Category: Roundup


Paedophilia, Gay Marriage and the Year That Was – The Human Rights Roundup

6 January 2013 by

Welcome back to the UK Human Rights Roundup, your weekly bulletin of human rights news. The full list of links can be found here. You can also find our table of human rights cases here and previous roundups here.

This week’s major stories include deportation appeals, gay marriage, the petition for a posthumous pardon of Alan Turing on the centenary of his birth, and some discussion on the nature of paedophilia. This week also saw the new year rung in, and as such many legal blogs (including this one) have been running articles about the year that was. For those curious over whether they’ve missed anything, or looking to reminisce, here is a list of articles, sorted by topic:


Continue reading →

Judges on Same-Sex Marriage, and a Bit of a Recap – The Human Rights Roundup

31 December 2012 by

loud-hailer

Another judge speaks out

Welcome back to the UK Human Rights Roundup, your weekly bulletin of human rights news. The full list of links can be found here. You can also find our previous roundups here.

by Daniel Isenberg

A relatively quiet news-week in the world of human rights, with judges and politicians having (in some cases) a well-earned break.  Same-sex marriage managed to remain in the headlines with High Court Judge, Sir Paul Coleridge, saying it was a ‘minority issue’.  Looking back over the past few weeks there has been some recent interesting commentary on the European Court of Human Rights’ decision against Macedonia; as well as the domestic High Court’s ruling on Scientology.  Finally, a pair of articles on the historical and recent relationship between Jews and human rights.

You may also notice that the UK Human Rights Blog has a slightly refreshed design – please do send us your comments if you have any. If you are looking for some new year’s reading, why not try:


Continue reading →

The biggest human rights stories of 2012 – Part 1

29 December 2012 by

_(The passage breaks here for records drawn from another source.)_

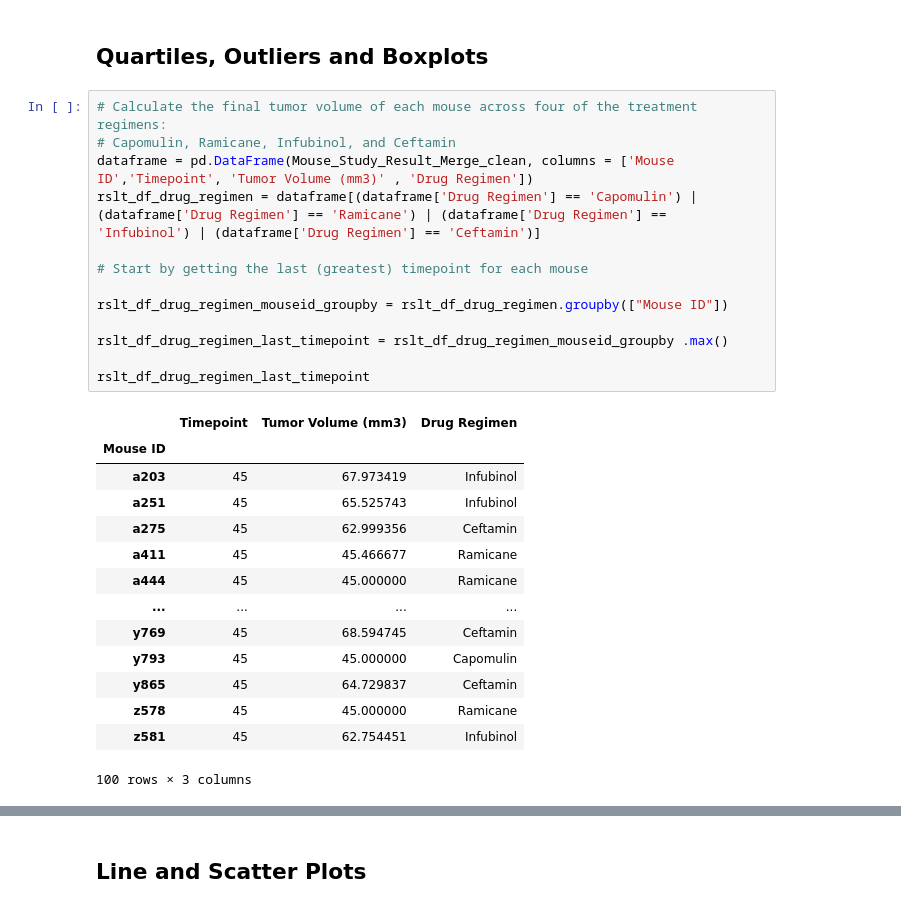
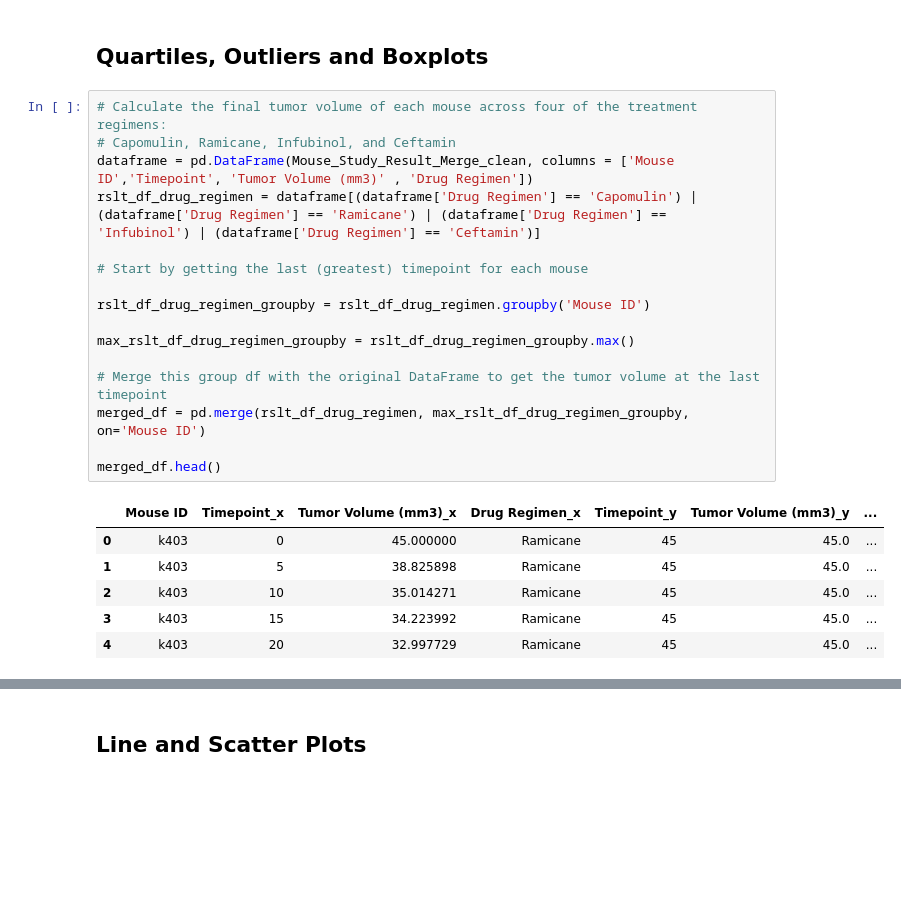
Before and after one commit to majirajib4747/pandas-challenge, a Jupyter notebook: Module5_DataVisualization_Challenge/pymaceuticals_completed.ipynb, the cells around one changed output, grey strips where cells are left out. Drawn from its saved outputs; the diff is of its cells as text; blank space fills up the shorter version.

```diff
--- a/Module5_DataVisualization_Challenge/pymaceuticals_completed.ipynb
+++ b/Module5_DataVisualization_Challenge/pymaceuticals_completed.ipynb
@@ -182,28 +182,23 @@ plt.show()
 # %%
 # Calculate the final tumor volume of each mouse across four of the treatment regimens:
 # Capomulin, Ramicane, Infubinol, and Ceftamin
 dataframe = pd.DataFrame(Mouse_Study_Result_Merge_clean, columns = ['Mouse ID','Timepoint', 'Tumor Volume (mm3)' , 'Drug Regimen'])
 rslt_df_drug_regimen = dataframe[(dataframe['Drug Regimen'] == 'Capomulin') |(dataframe['Drug Regimen'] == 'Ramicane') | (dataframe['Drug Regimen'] == 'Infubinol') | (dataframe['Drug Regimen'] == 'Ceftamin')]
 
 # Start by getting the last (greatest) timepoint for each mouse
 
-rslt_df_drug_regimen_mouseid_groupby = rslt_df_drug_regimen.groupby(["Mouse ID"])
+rslt_df_drug_regimen_groupby = rslt_df_drug_regimen.groupby('Mouse ID')
 
-rslt_df_drug_regimen_last_timepoint = rslt_df_drug_regimen_mouseid_groupby .max()
+max_rslt_df_drug_regimen_groupby = rslt_df_drug_regimen_groupby.max()
 
-rslt_df_drug_regimen_last_timepoint
+# Merge this group df with the original DataFrame to get the tumor volume at the last timepoint
+merged_df = pd.merge(rslt_df_drug_regimen, max_rslt_df_drug_regimen_groupby, on='Mouse ID')
+
+merged_df.head()
 # %% [output]
-|  | Timepoint | Tumor Volume (mm3) | Drug Regimen |
-| Mouse ID |  |  |  |
-| a203 | 45 | 67.973419 | Infubinol |
-| a251 | 45 | 65.525743 | Infubinol |
-| a275 | 45 | 62.999356 | Ceftamin |
-| a411 | 45 | 45.466677 | Ramicane |
-| a444 | 45 | 45.000000 | Ramicane |
-| ... | ... | ... | ... |
-| y769 | 45 | 68.594745 | Ceftamin |
-| y793 | 45 | 45.000000 | Capomulin |
-| y865 | 45 | 64.729837 | Ceftamin |
-| z578 | 45 | 45.000000 | Ramicane |
-| z581 | 45 | 62.754451 | Infubinol |
+|  | Mouse ID | Timepoint_x | Tumor Volume (mm3)_x | Drug Regimen_x | Timepoint_y | Tumor Volume (mm3)_y | ... |
+| 0 | k403 | 0 | 45.000000 | Ramicane | 45 | 45.0 | ... |
+| 1 | k403 | 5 | 38.825898 | Ramicane | 45 | 45.0 | ... |
+| 2 | k403 | 10 | 35.014271 | Ramicane | 45 | 45.0 | ... |
+| 3 | k403 | 15 | 34.223992 | Ramicane | 45 | 45.0 | ... |
+| 4 | k403 | 20 | 32.997729 | Ramicane | 45 | 45.0 | ... |
-100 rows × 3 columns
```
Also changed, not shown: parts of 4 cells of this notebook.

UKHRB 2012 year in review2012 has been a busy year on the UK human rights front, never short of controversy, hyperbole and even some interesting points of legal principle along the way.

The Human Rights Act 1998, twelve years young, has been under fairly constant attack from politicians and newspapers. Meanwhile, the HRA has been operating pretty well in the courts, with judges producing a steady stream of interesting home-grown human rights judgments. The European Court of Human Rights has produced some fascinating and controversial judgments, and has also, thanks to the UK’s presidency, signed up to some significant reforms.

Here are a few highlights from January to March – hopefully I will have time to complete the rest of the year!

Continue reading →

Bill of Rights, Hillsborough and Redfearn – The Human Rights Roundup

24 December 2012 by


18-hillsborough-afpgtWelcome back to the UK Human Rights Roundup, your weekly bulletin of human rights news. The full list of links can be found here. You can also find our table of human rights cases here and previous roundups here.

This week the Commission on a Bill of Rights reported its findings, and commentary on the report has dominated the blogoshpere. We also have some analysis on the latest developments in the Hillsborough saga, analysis of the Redfearn (the BNP bus driver case) case and comments on prosecutions involving social media.

You may also notice that the UK Human Rights Blog has a slightly refreshed design – please do send us your comments if you have any.


Continue reading →

Same-Sex Marriage, Child Protection and Extraordinary Rendition – The Human Rights Roundup

17 December 2012 by

gaycoupleWelcome back to the UK Human Rights Roundup, your weekly bulletin of human rights news. The full list of links can be found here. You can also find our table of human rights cases here and previous roundups here.

Same-sex marriage continued to dominate the news this week, with the Church making its views known on the government’s proposals.  Meanwhile, the Supreme Court has been making delicate decisions about the rights of young persons to anonymity in proceedings relating to allegations of abuse.  It would not be a newsworthy week were there not some reference to prisoner voting, and this week the UK was given a pre-emptive warning by the Council of Europe on the matter.  Finally, commentators have been anticipating the imminent publication of the findings of the Commission on a Bill of Rights.

by Daniel Isenberg


Continue reading →

More Leveson, Channel Islands Homosexuality and Gay Marriage – The Human Rights Roundup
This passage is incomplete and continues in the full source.